From the first line to the last, copy the material word for word; pictures stay out.
[SOURCE INFORMATION Boundary: Start]
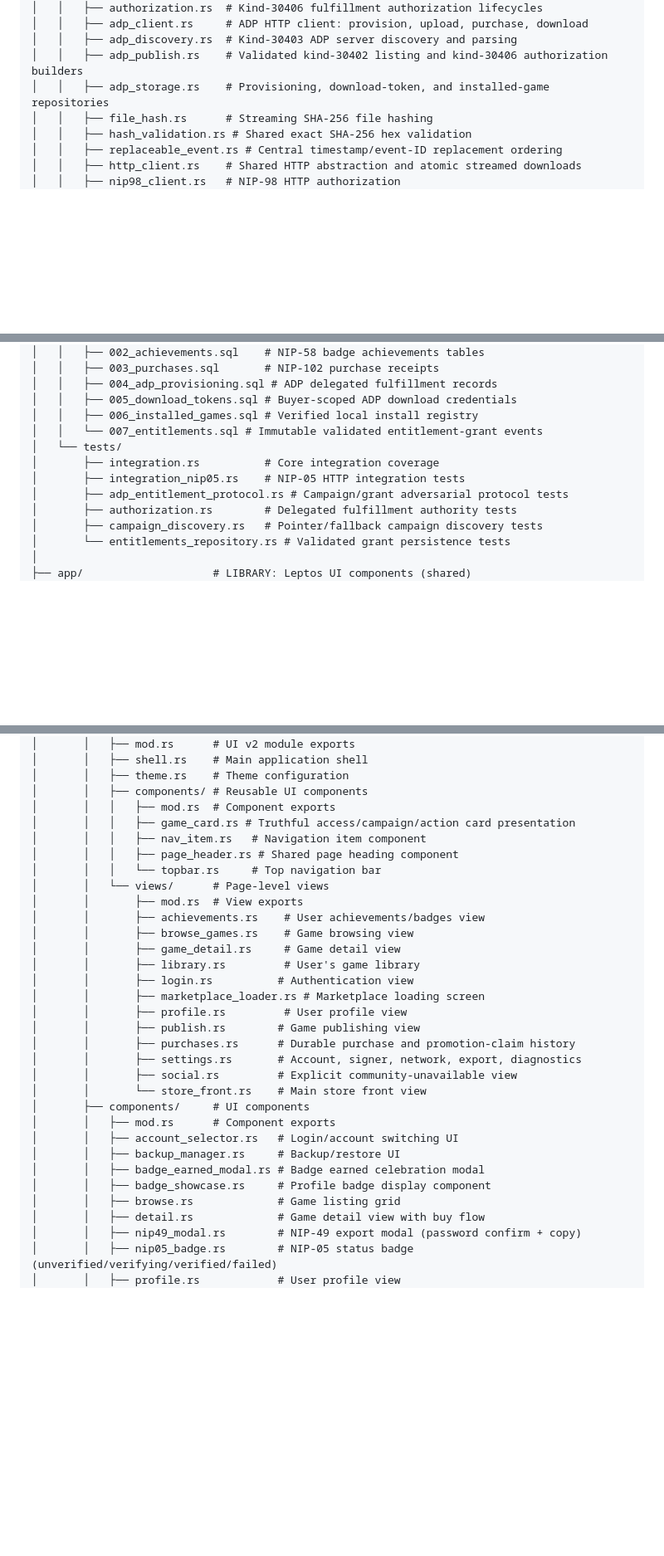
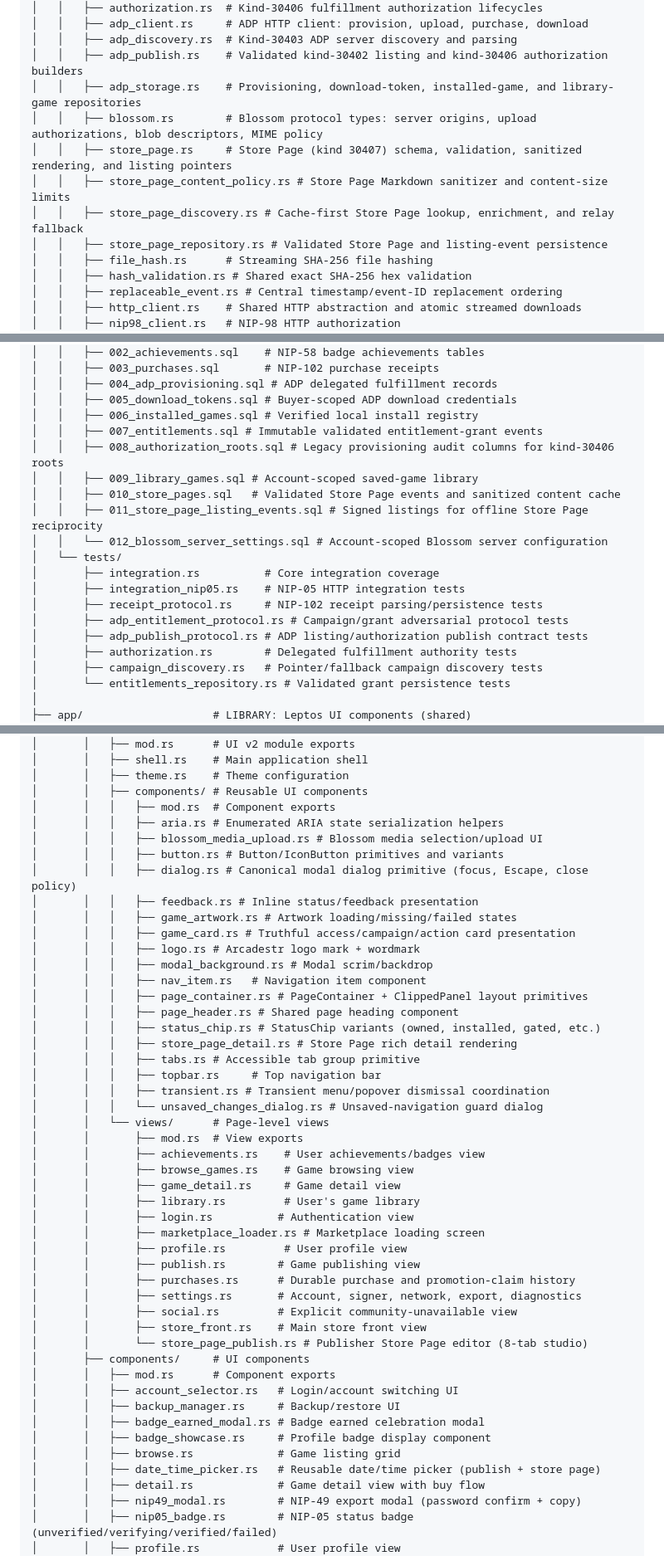
Before and after one commit to kyhou/Arcadestr, a Markdown page: CODEBASE.md, 3 parts joined by grey strips. Shown at 83% size. GitHub-like rendering; blank space fills up the shorter version.

Commit message:
docs(codebase): document Store Pages, Blossom uploads, and library saves
Update the architecture reference with the kind-30407 Store Page schema, content policy, and discovery layers, plus account-scoped Blossom server settings and upload flow, and the saved-game library feature. Refresh the dependency table and source tree to match the current crates and migrations.

```diff
--- a/CODEBASE.md
+++ b/CODEBASE.md
@@ -214,7 +224,12 @@ arcadestr/
 │   │   ├── adp_client.rs     # ADP HTTP client: provision, upload, purchase, download
 │   │   ├── adp_discovery.rs  # Kind-30403 ADP server discovery and parsing
 │   │   ├── adp_publish.rs    # Validated kind-30402 listing and kind-30406 authorization builders
-│   │   ├── adp_storage.rs    # Provisioning, download-token, and installed-game repositories
+│   │   ├── adp_storage.rs    # Provisioning, download-token, installed-game, and library-game repositories
+│   │   ├── blossom.rs        # Blossom protocol types: server origins, upload authorizations, blob descriptors, MIME policy
+│   │   ├── store_page.rs     # Store Page (kind 30407) schema, validation, sanitized rendering, and listing pointers
+│   │   ├── store_page_content_policy.rs # Store Page Markdown sanitizer and content-size limits
+│   │   ├── store_page_discovery.rs # Cache-first Store Page lookup, enrichment, and relay fallback
+│   │   ├── store_page_repository.rs # Validated Store Page and listing-event persistence
 │   │   ├── file_hash.rs      # Streaming SHA-256 file hashing
 │   │   ├── hash_validation.rs # Shared exact SHA-256 hex validation
 │   │   ├── replaceable_event.rs # Central timestamp/event-ID replacement ordering
@@ -235,11 +250,18 @@ arcadestr/
 │   │   ├── 004_adp_provisioning.sql # ADP delegated fulfillment records
 │   │   ├── 005_download_tokens.sql # Buyer-scoped ADP download credentials
 │   │   ├── 006_installed_games.sql # Verified local install registry
-│   │   └── 007_entitlements.sql # Immutable validated entitlement-grant events
+│   │   ├── 007_entitlements.sql # Immutable validated entitlement-grant events
+│   │   ├── 008_authorization_roots.sql # Legacy provisioning audit columns for kind-30406 roots
+│   │   ├── 009_library_games.sql # Account-scoped saved-game library
+│   │   ├── 010_store_pages.sql   # Validated Store Page events and sanitized content cache
+│   │   ├── 011_store_page_listing_events.sql # Signed listings for offline Store Page reciprocity
+│   │   └── 012_blossom_server_settings.sql # Account-scoped Blossom server configuration
 │   └── tests/
 │       ├── integration.rs          # Core integration coverage
 │       ├── integration_nip05.rs    # NIP-05 HTTP integration tests
+│       ├── receipt_protocol.rs     # NIP-102 receipt parsing/persistence tests
 │       ├── adp_entitlement_protocol.rs # Campaign/grant adversarial protocol tests
+│       ├── adp_publish_protocol.rs # ADP listing/authorization publish contract tests
 │       ├── authorization.rs        # Delegated fulfillment authority tests
 │       ├── campaign_discovery.rs   # Pointer/fallback campaign discovery tests
 │       └── entitlements_repository.rs # Validated grant persistence tests
@@ -262,10 +284,24 @@ arcadestr/
 │       │   ├── theme.rs    # Theme configuration
 │       │   ├── components/ # Reusable UI components
 │       │   │   ├── mod.rs  # Component exports
+│       │   │   ├── aria.rs # Enumerated ARIA state serialization helpers
+│       │   │   ├── blossom_media_upload.rs # Blossom media selection/upload UI
+│       │   │   ├── button.rs # Button/IconButton primitives and variants
+│       │   │   ├── dialog.rs # Canonical modal dialog primitive (focus, Escape, close policy)
+│       │   │   ├── feedback.rs # Inline status/feedback presentation
+│       │   │   ├── game_artwork.rs # Artwork loading/missing/failed states
 │       │   │   ├── game_card.rs # Truthful access/campaign/action card presentation
+│       │   │   ├── logo.rs # Arcadestr logo mark + wordmark
+│       │   │   ├── modal_background.rs # Modal scrim/backdrop
 │       │   │   ├── nav_item.rs   # Navigation item component
+│       │   │   ├── page_container.rs # PageContainer + ClippedPanel layout primitives
 │       │   │   ├── page_header.rs # Shared page heading component
-│       │   │   └── topbar.rs     # Top navigation bar
+│       │   │   ├── status_chip.rs # StatusChip variants (owned, installed, gated, etc.)
+│       │   │   ├── store_page_detail.rs # Store Page rich detail rendering
+│       │   │   ├── tabs.rs # Accessible tab group primitive
+│       │   │   ├── topbar.rs     # Top navigation bar
+│       │   │   ├── transient.rs # Transient menu/popover dismissal coordination
+│       │   │   └── unsaved_changes_dialog.rs # Unsaved-navigation guard dialog
 │       │   └── views/      # Page-level views
 │       │       ├── mod.rs  # View exports
 │       │       ├── achievements.rs    # User achievements/badges view
@@ -279,7 +315,8 @@ arcadestr/
 │       │       ├── purchases.rs      # Durable purchase and promotion-claim history
 │       │       ├── settings.rs       # Account, signer, network, export, diagnostics
 │       │       ├── social.rs         # Explicit community-unavailable view
-│       │       └── store_front.rs    # Main store front view
+│       │       ├── store_front.rs    # Main store front view
+│       │       └── store_page_publish.rs # Publisher Store Page editor (8-tab studio)
 │       ├── components/     # UI components
 │       │   ├── mod.rs      # Component exports
 │       │   ├── account_selector.rs   # Login/account switching UI
@@ -287,6 +324,7 @@ arcadestr/
 │       │   ├── badge_earned_modal.rs # Badge earned celebration modal
 │       │   ├── badge_showcase.rs     # Profile badge display component
 │       │   ├── browse.rs             # Game listing grid
+│       │   ├── date_time_picker.rs   # Reusable date/time picker (publish + store page)
 │       │   ├── detail.rs             # Game detail view with buy flow
 │       │   ├── nip49_modal.rs        # NIP-49 export modal (password confirm + copy)
 │       │   ├── nip05_badge.rs        # NIP-05 status badge (unverified/verifying/verified/failed)
```
Also changed, not shown: other parts of CODEBASE.md (+18 -2 lines).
[SOURCE INFORMATION Boundary: End]
> **EXERCISE SOLUTION**:
Before and after one commit to kyhou/Arcadestr, a Markdown page: CODEBASE.md, 3 parts joined by grey strips. Shown at 83% size. GitHub-like rendering; blank space fills up the shorter version.

Commit message:
docs(codebase): document Store Pages, Blossom uploads, and library saves
Update the architecture reference with the kind-30407 Store Page schema, content policy, and discovery layers, plus account-scoped Blossom server settings and upload flow, and the saved-game library feature. Refresh the dependency table and source tree to match the current crates and migrations.

```diff
--- a/CODEBASE.md
+++ b/CODEBASE.md
@@ -214,7 +224,12 @@ arcadestr/
 │   │   ├── adp_client.rs     # ADP HTTP client: provision, upload, purchase, download
 │   │   ├── adp_discovery.rs  # Kind-30403 ADP server discovery and parsing
 │   │   ├── adp_publish.rs    # Validated kind-30402 listing and kind-30406 authorization builders
-│   │   ├── adp_storage.rs    # Provisioning, download-token, and installed-game repositories
+│   │   ├── adp_storage.rs    # Provisioning, download-token, installed-game, and library-game repositories
+│   │   ├── blossom.rs        # Blossom protocol types: server origins, upload authorizations, blob descriptors, MIME policy
+│   │   ├── store_page.rs     # Store Page (kind 30407) schema, validation, sanitized rendering, and listing pointers
+│   │   ├── store_page_content_policy.rs # Store Page Markdown sanitizer and content-size limits
+│   │   ├── store_page_discovery.rs # Cache-first Store Page lookup, enrichment, and relay fallback
+│   │   ├── store_page_repository.rs # Validated Store Page and listing-event persistence
 │   │   ├── file_hash.rs      # Streaming SHA-256 file hashing
 │   │   ├── hash_validation.rs # Shared exact SHA-256 hex validation
 │   │   ├── replaceable_event.rs # Central timestamp/event-ID replacement ordering
@@ -235,11 +250,18 @@ arcadestr/
 │   │   ├── 004_adp_provisioning.sql # ADP delegated fulfillment records
 │   │   ├── 005_download_tokens.sql # Buyer-scoped ADP download credentials
 │   │   ├── 006_installed_games.sql # Verified local install registry
-│   │   └── 007_entitlements.sql # Immutable validated entitlement-grant events
+│   │   ├── 007_entitlements.sql # Immutable validated entitlement-grant events
+│   │   ├── 008_authorization_roots.sql # Legacy provisioning audit columns for kind-30406 roots
+│   │   ├── 009_library_games.sql # Account-scoped saved-game library
+│   │   ├── 010_store_pages.sql   # Validated Store Page events and sanitized content cache
+│   │   ├── 011_store_page_listing_events.sql # Signed listings for offline Store Page reciprocity
+│   │   └── 012_blossom_server_settings.sql # Account-scoped Blossom server configuration
 │   └── tests/
 │       ├── integration.rs          # Core integration coverage
 │       ├── integration_nip05.rs    # NIP-05 HTTP integration tests
+│       ├── receipt_protocol.rs     # NIP-102 receipt parsing/persistence tests
 │       ├── adp_entitlement_protocol.rs # Campaign/grant adversarial protocol tests
+│       ├── adp_publish_protocol.rs # ADP listing/authorization publish contract tests
 │       ├── authorization.rs        # Delegated fulfillment authority tests
 │       ├── campaign_discovery.rs   # Pointer/fallback campaign discovery tests
 │       └── entitlements_repository.rs # Validated grant persistence tests
@@ -262,10 +284,24 @@ arcadestr/
 │       │   ├── theme.rs    # Theme configuration
 │       │   ├── components/ # Reusable UI components
 │       │   │   ├── mod.rs  # Component exports
+│       │   │   ├── aria.rs # Enumerated ARIA state serialization helpers
+│       │   │   ├── blossom_media_upload.rs # Blossom media selection/upload UI
+│       │   │   ├── button.rs # Button/IconButton primitives and variants
+│       │   │   ├── dialog.rs # Canonical modal dialog primitive (focus, Escape, close policy)
+│       │   │   ├── feedback.rs # Inline status/feedback presentation
+│       │   │   ├── game_artwork.rs # Artwork loading/missing/failed states
 │       │   │   ├── game_card.rs # Truthful access/campaign/action card presentation
+│       │   │   ├── logo.rs # Arcadestr logo mark + wordmark
+│       │   │   ├── modal_background.rs # Modal scrim/backdrop
 │       │   │   ├── nav_item.rs   # Navigation item component
+│       │   │   ├── page_container.rs # PageContainer + ClippedPanel layout primitives
 │       │   │   ├── page_header.rs # Shared page heading component
-│       │   │   └── topbar.rs     # Top navigation bar
+│       │   │   ├── status_chip.rs # StatusChip variants (owned, installed, gated, etc.)
+│       │   │   ├── store_page_detail.rs # Store Page rich detail rendering
+│       │   │   ├── tabs.rs # Accessible tab group primitive
+│       │   │   ├── topbar.rs     # Top navigation bar
+│       │   │   ├── transient.rs # Transient menu/popover dismissal coordination
+│       │   │   └── unsaved_changes_dialog.rs # Unsaved-navigation guard dialog
 │       │   └── views/      # Page-level views
 │       │       ├── mod.rs  # View exports
 │       │       ├── achievements.rs    # User achievements/badges view
@@ -279,7 +315,8 @@ arcadestr/
 │       │       ├── purchases.rs      # Durable purchase and promotion-claim history
 │       │       ├── settings.rs       # Account, signer, network, export, diagnostics
 │       │       ├── social.rs         # Explicit community-unavailable view
-│       │       └── store_front.rs    # Main store front view
+│       │       ├── store_front.rs    # Main store front view
+│       │       └── store_page_publish.rs # Publisher Store Page editor (8-tab studio)
 │       ├── components/     # UI components
 │       │   ├── mod.rs      # Component exports
 │       │   ├── account_selector.rs   # Login/account switching UI
@@ -287,6 +324,7 @@ arcadestr/
 │       │   ├── badge_earned_modal.rs # Badge earned celebration modal
 │       │   ├── badge_showcase.rs     # Profile badge display component
 │       │   ├── browse.rs             # Game listing grid
+│       │   ├── date_time_picker.rs   # Reusable date/time picker (publish + store page)
 │       │   ├── detail.rs             # Game detail view with buy flow
 │       │   ├── nip49_modal.rs        # NIP-49 export modal (password confirm + copy)
 │       │   ├── nip05_badge.rs        # NIP-05 status badge (unverified/verifying/verified/failed)
```
Also changed, not shown: other parts of CODEBASE.md (+18 -2 lines).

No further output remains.